**EXERCISE:**
How many of the lines below hold the string "para"? Say only the number.
Segment Start: MATERIAL TO PROCESS
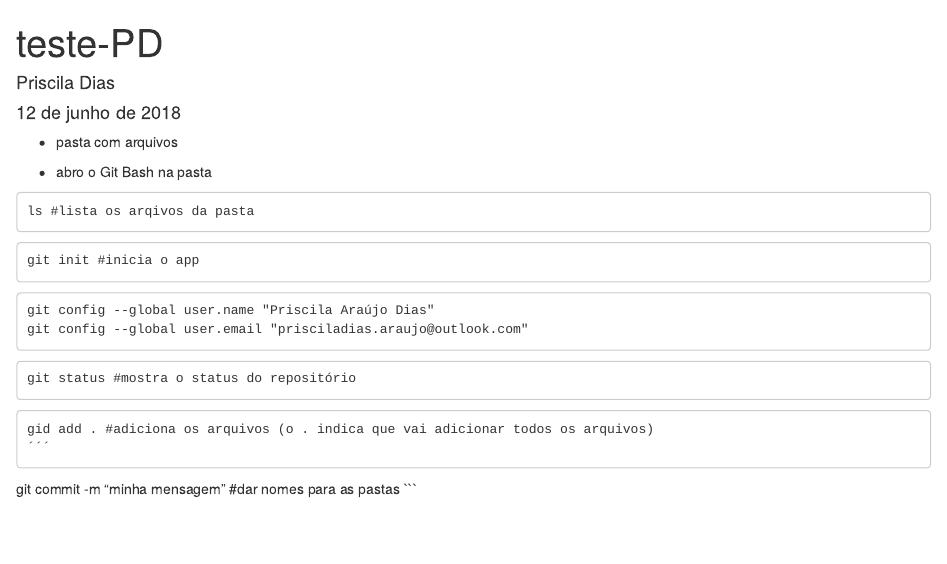
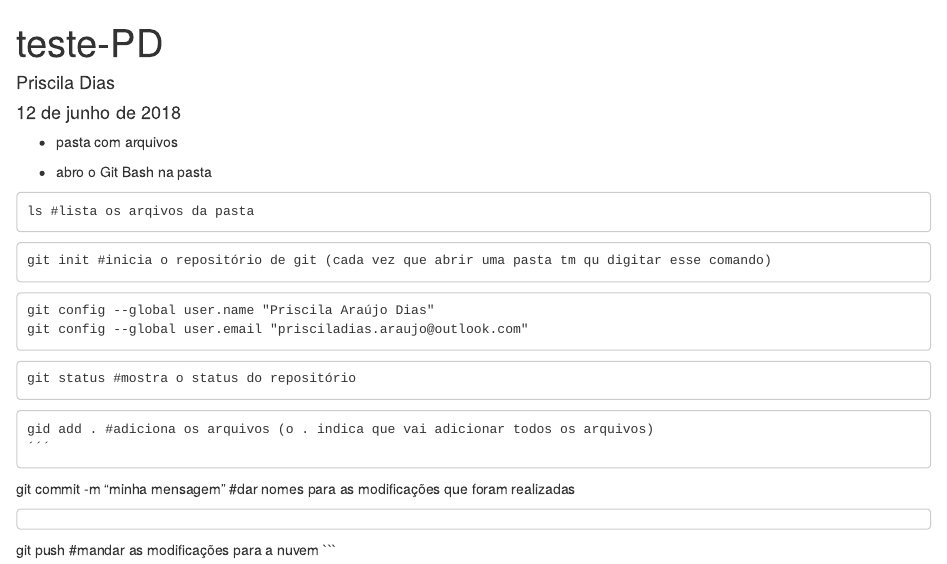
Before and after one commit to PriscilaDias/teste-PD, an R Markdown document (teste-PD.Rmd): the page in a window 1100 px wide, from its top. Rendered offline with R 4.5, knitr and Pandoc, with nearby package versions; drawn as R Markdown's standard HTML page in place of the format the file asks for.

Commit message:
adicionei comentário para comando git push

````diff
--- a/teste-PD.Rmd
+++ b/teste-PD.Rmd
@@ -14,12 +14,14 @@ ls #lista os arqivos da pasta
 ```
 
 ```
-git init #inicia o app
+git init #inicia o repositório de git (cada vez que abrir uma pasta tm qu digitar esse comando)
 ```
 ```
 git config --global user.name "Priscila Araújo Dias"
 git config --global user.email "prisciladias.araujo@outlook.com"
 ```
+
+
 
 
 ```
@@ -31,5 +33,10 @@ gid add . #adiciona os arquivos (o . indica que vai adicionar todos os arquivos)
 ´´´
 
 ```
-git commit -m "minha mensagem" #dar nomes para as pastas
+git commit -m "minha mensagem"
+#dar nomes para as modificações que foram realizadas
 ```
+
+```
+git push #mandar as modificações para a nuvem
+```
````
Segment End: MATERIAL TO PROCESS
**TASK SOLUTION:**
4